*** Opening of Entries supplied ***
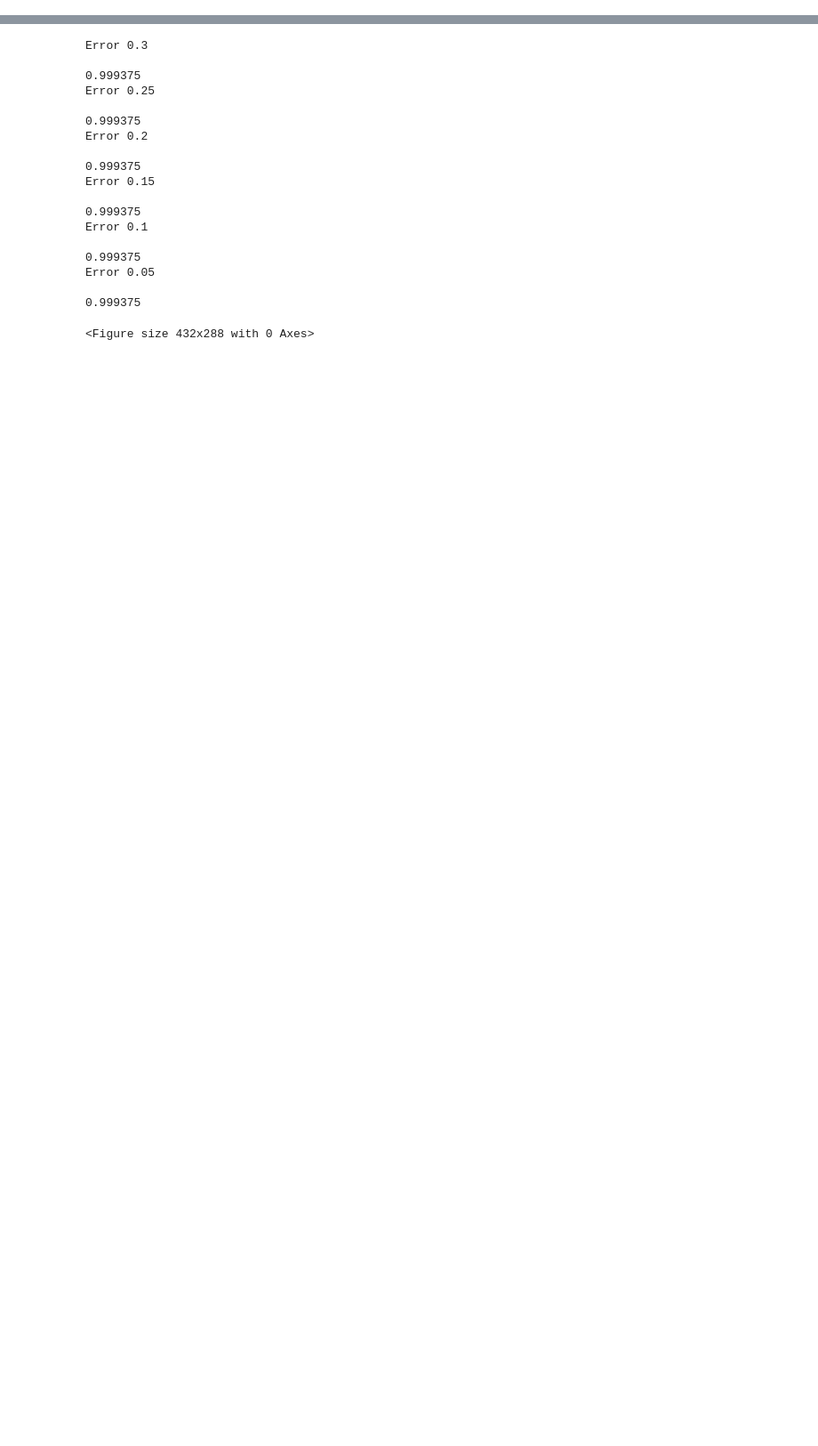
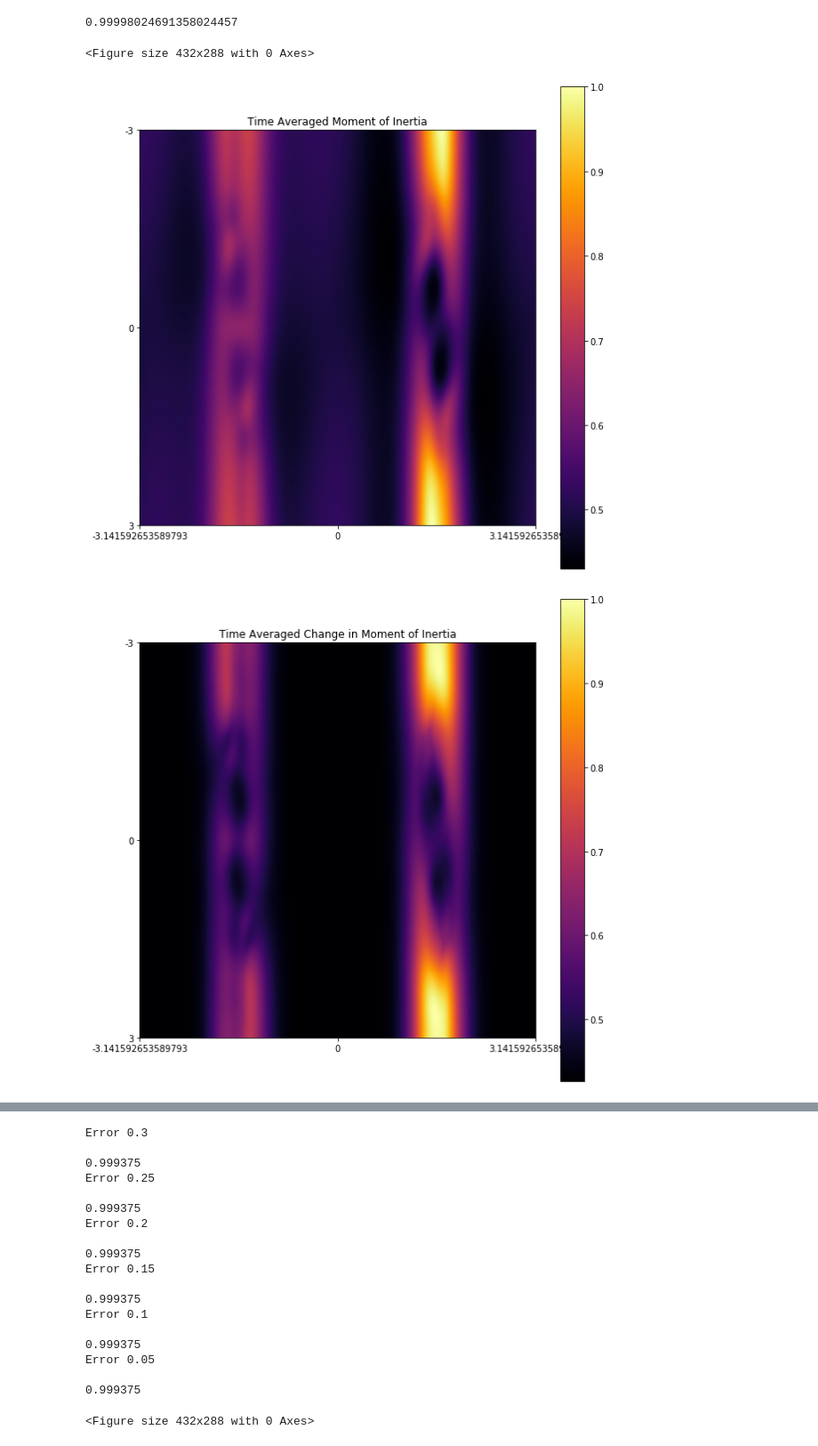
Before and after one commit to JordanK10/bernien_lab, a Jupyter notebook: Hamiltonians/Haldane_Model/hexagonal_lattice.ipynb, the cells around one changed output, grey strips where cells are left out. Shown at 89% size. Saved outputs shown, nothing was run; the diff lists cells and outputs as text; code cells hidden in the pictures; blank space fills up the shorter version.

Commit message:
particle evaluation for 3pi and 4pi time

```diff
--- a/Hamiltonians/Haldane_Model/hexagonal_lattice.ipynb
+++ b/Hamiltonians/Haldane_Model/hexagonal_lattice.ipynb
@@ -453,20 +452,9 @@ def calcAngularValues(p_x,p_y,mu_x,mu_y,periods):
 
     t = np.absolute(np.delete(np.gradient(p),-1))
 
-    return np.average(p),np.average(t),np.average(np.add(np.square(mu_x),np.square(mu_y)))
-#     om,dom = calcAngularVel(np.arctan2(p_x,p_y))
-
-#     I     = np.add(np.square(np.divide(p_x,mu_x)),np.square(np.divide(p_y,mu_y)))
-#     dI    = np.absolute(np.delete(np.gradient(I),-1))
-
-#     I     = np.delete(I,-1)
-#     p_s   = np.multiply(om_s,I_s)
-
-#     return np.average(I),np.average(dI),np.average(om),np.average(dom),\
-#            np.average(I_s),np.average(I_sa),\
-#            np.average(om_s),np.average(om_sa),\
-#            np.average(p),np.average(p_s),np.average(p_sa),np.average(p_ssa),\
-#            np.average(np.sqrt(np.add(np.square(mu_x),np.square(mu_y))))
+    return np.average(I),np.average(np.delete(np.absolute(np.gradient(I)),-1)),\
+           np.average(om),np.average(np.delete(np.absolute(np.gradient(om)),-1)),\
+    np.average(p), np.average(t),np.average(np.add(np.square(mu_x),np.square(mu_y)))
 # %%
 def printEigenspectrum(M,P,w1,w2,w3,symm,atom_sets):
     eVals=[]
@@ -780,14 +738,13 @@ def writeResults(data,dtype,file):
 
 
 
-def showResults(I,dI,om,dom,I_s,I_sa,om_s,om_sa,p,p_s,p_sa,p_ssa,mu,name):
+def showResults(I,dI,om,dom,p,t,mu,name):
 
     plotHeatMap(I, "Time Averaged Moment of Inertia",div,False,[],[])
     writeResults(I,"MoI",name)
+
     plotHeatMap(dI,"Time Averaged Change in Moment of Inertia",div,False,[],[])
-    writeResults(I,"dMoI",name)
-    plotHeatMap(mu,"Time Averaged Moment of Inertia Uncertainty",div,False,[],[])
-    writeResults(mu,"var",name)
+    writeResults(dI,"dMoI",name)
 
     plotHeatMap(om,"Time Averaged Angular Velocity",div,True,[],[],-1,1)
     writeResults(om,"AV",name)
@@ -795,16 +752,15 @@ def showResults(I,dI,om,dom,I_s,I_sa,om_s,om_sa,p,p_s,p_sa,p_ssa,mu,name):
     plotHeatMap(dom,"Time Averaged Absolute Angular Acceleration",div,False,[],[])
     writeResults(dom,"dAV",name)
 
-def showResultsFinal(p,t,mu,name):
+    plotHeatMap(p,"Time Averaged Angular Momentum",div,True,[],[],-1,1)
+    writeResults(mu,"p",name)
 
-    plotHeatMap(p, "Time Averaged Angular Momentum",div,True,[],[],-1,1)
-    writeResults(p,"AM",name)
+    plotHeatMap(t,"Time Averaged Torque",div,False,[],[])
+    writeResults(t,"t",name)
 
-    plotHeatMap(np.absolute(t),"Time Averaged Torque",div,False,[],[])
-    writeResults(t,"T",name)
 
-    plotHeatMap(np.absolute(mu),"Time Averaged Variance",div,False,[],[])
-    writeResults(t,"var",name)
+    plotHeatMap(mu,"Time Averaged Particle Variance",div,False,[],[])
+    writeResults(mu,"var",name)
 # %%
 div=40
 from os import listdir
@@ -842,6 +800,8 @@ for i in ['05','1','15','2','25','3']:
 # %%
-div = 150
+div = 225
 phi_range = np.sort(np.append(np.linspace(-np.pi,np.pi,div-1),0))
 m_range = np.linspace(-3*np.sqrt(3),3*np.sqrt(3),div)
-# I_19,dI_19,om_19,dom_19,I_s_19,I_sa_19,om_s_19,om_sa_19,p_19,p_s_19,p_sa_19,p_ssa_19,mu_19 = scanEdgeBehavior(phi_range,m_range,True,3,1,18)
-p_19_1,t_19_1,mu_19_1 = scanEdgeBehavior(phi_range,m_range,True,3,1,18)
+I_19_1,dI_19_1,om_19_1,dom_19_1,p_19_1,t_19_1,mu_19_1 = scanEdgeBehavior(phi_range,m_range,True,3,1,18,0)
+# %% [output]
+0.99998024691358024457
+<Figure size 432x288 with 0 Axes>
@@ -851,0 +810,6 @@ showResultsFinal(p_19_1,t_19_1,mu_19_1,name)
+# %%
+name = "19ParticleSite1_t3pi"
+showResults(I_19_1,dI_19_1,om_19_1,dom_19_1,p_19_1,t_19_1,mu_19_1,name)
+# %% [output]
+[figure, added]
+[figure, added]
```
Also changed, not shown: parts of 17 cells of this notebook, 21 other files.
*** Close of Entries supplied ***
Exercise details
Only the number is wanted here. Please work out how many lines of the records contain "True".

Finished exercise
6